-------- The input

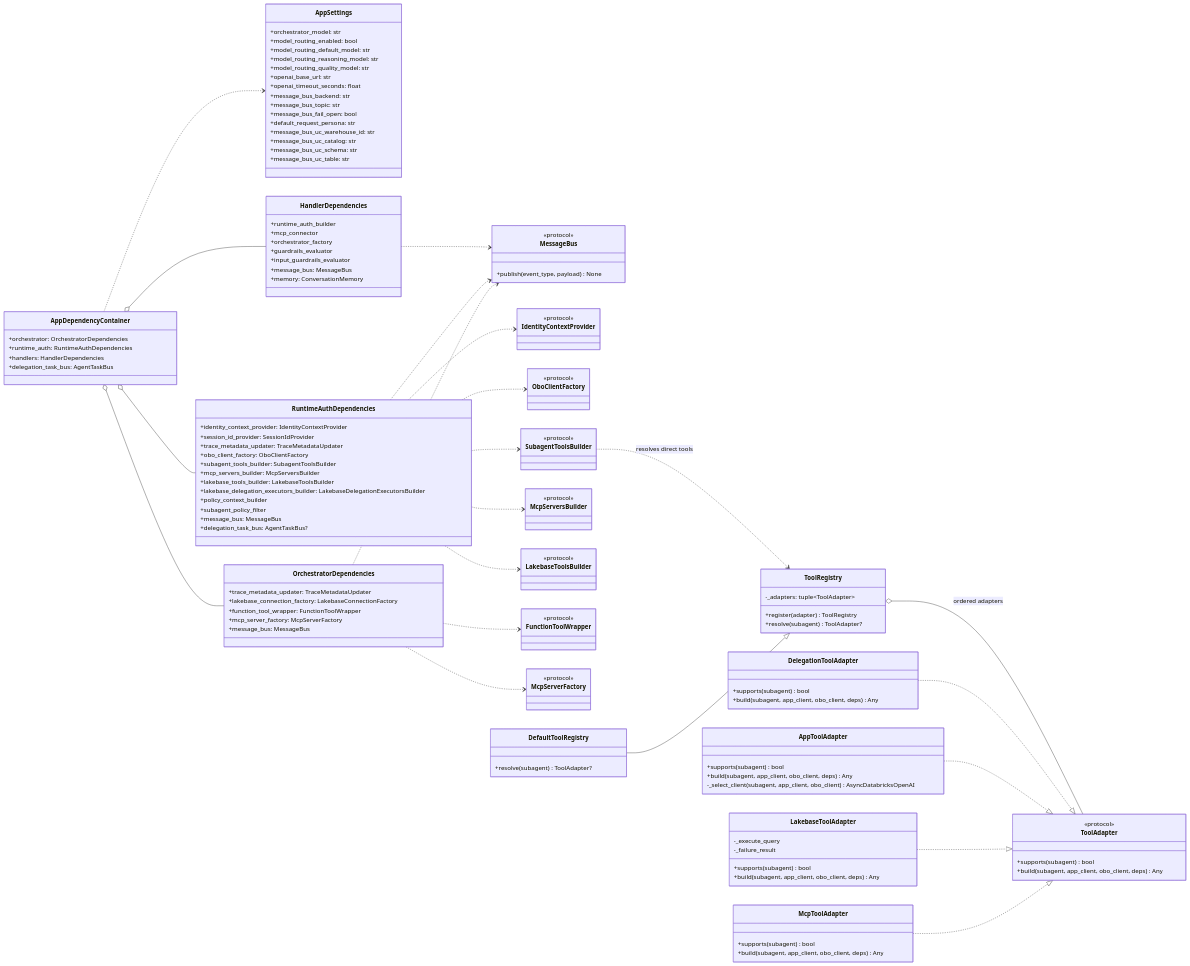
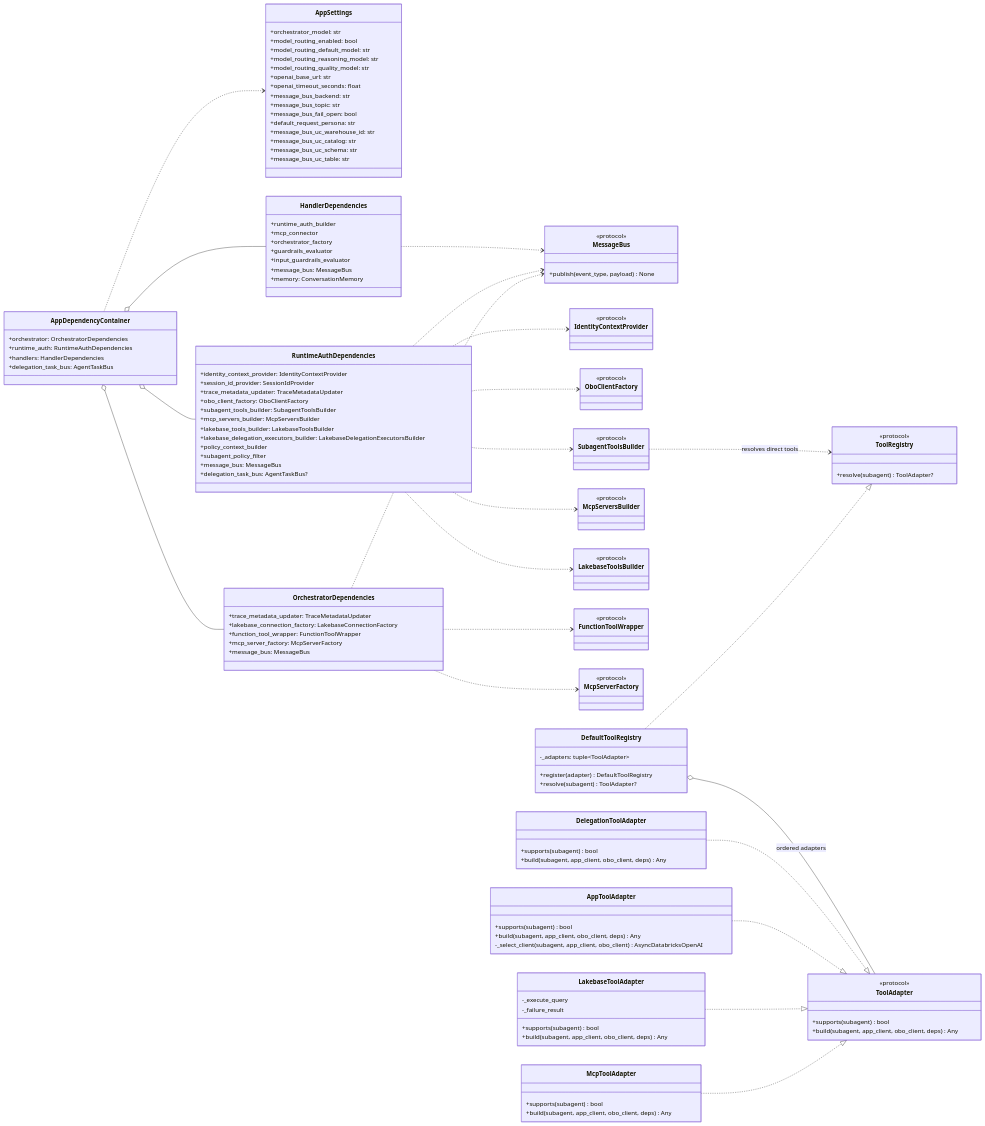
Before and after one commit to wchen-dea/Governed-Multi-Agent-Intelligence-on-Databricks: the second of 6 diagrams in docs/architecture/design-artifacts/08-backend-class-diagram-as-is.md, drawn with Mermaid. The commit also changed 3 other files, not shown here.

```diff
--- a/docs/architecture/design-artifacts/08-backend-class-diagram-as-is.md
+++ b/docs/architecture/design-artifacts/08-backend-class-diagram-as-is.md
@@ -218,11 +218,12 @@
     +build(subagent, app_client, obo_client, deps) Any
 }
 class ToolRegistry {
-    -_adapters: tuple~ToolAdapter~
-    +register(adapter) ToolRegistry
+    <<protocol>>
     +resolve(subagent) ToolAdapter?
 }
 class DefaultToolRegistry {
+    -_adapters: tuple~ToolAdapter~
+    +register(adapter) DefaultToolRegistry
     +resolve(subagent) ToolAdapter?
 }
 
@@ -239,8 +240,8 @@
 LakebaseToolAdapter ..|> ToolAdapter
 AppToolAdapter ..|> ToolAdapter
 DelegationToolAdapter ..|> ToolAdapter
-ToolRegistry o-- ToolAdapter : ordered adapters
-DefaultToolRegistry --|> ToolRegistry
+DefaultToolRegistry ..|> ToolRegistry
+DefaultToolRegistry o-- ToolAdapter : ordered adapters
 SubagentToolsBuilder ..> ToolRegistry : resolves direct tools
 
 RuntimeAuthDependencies ..> IdentityContextProvider
```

----------------

Exercise details: The expected answer is one number: how many lines above contain "artifacts".

Exercise output: 3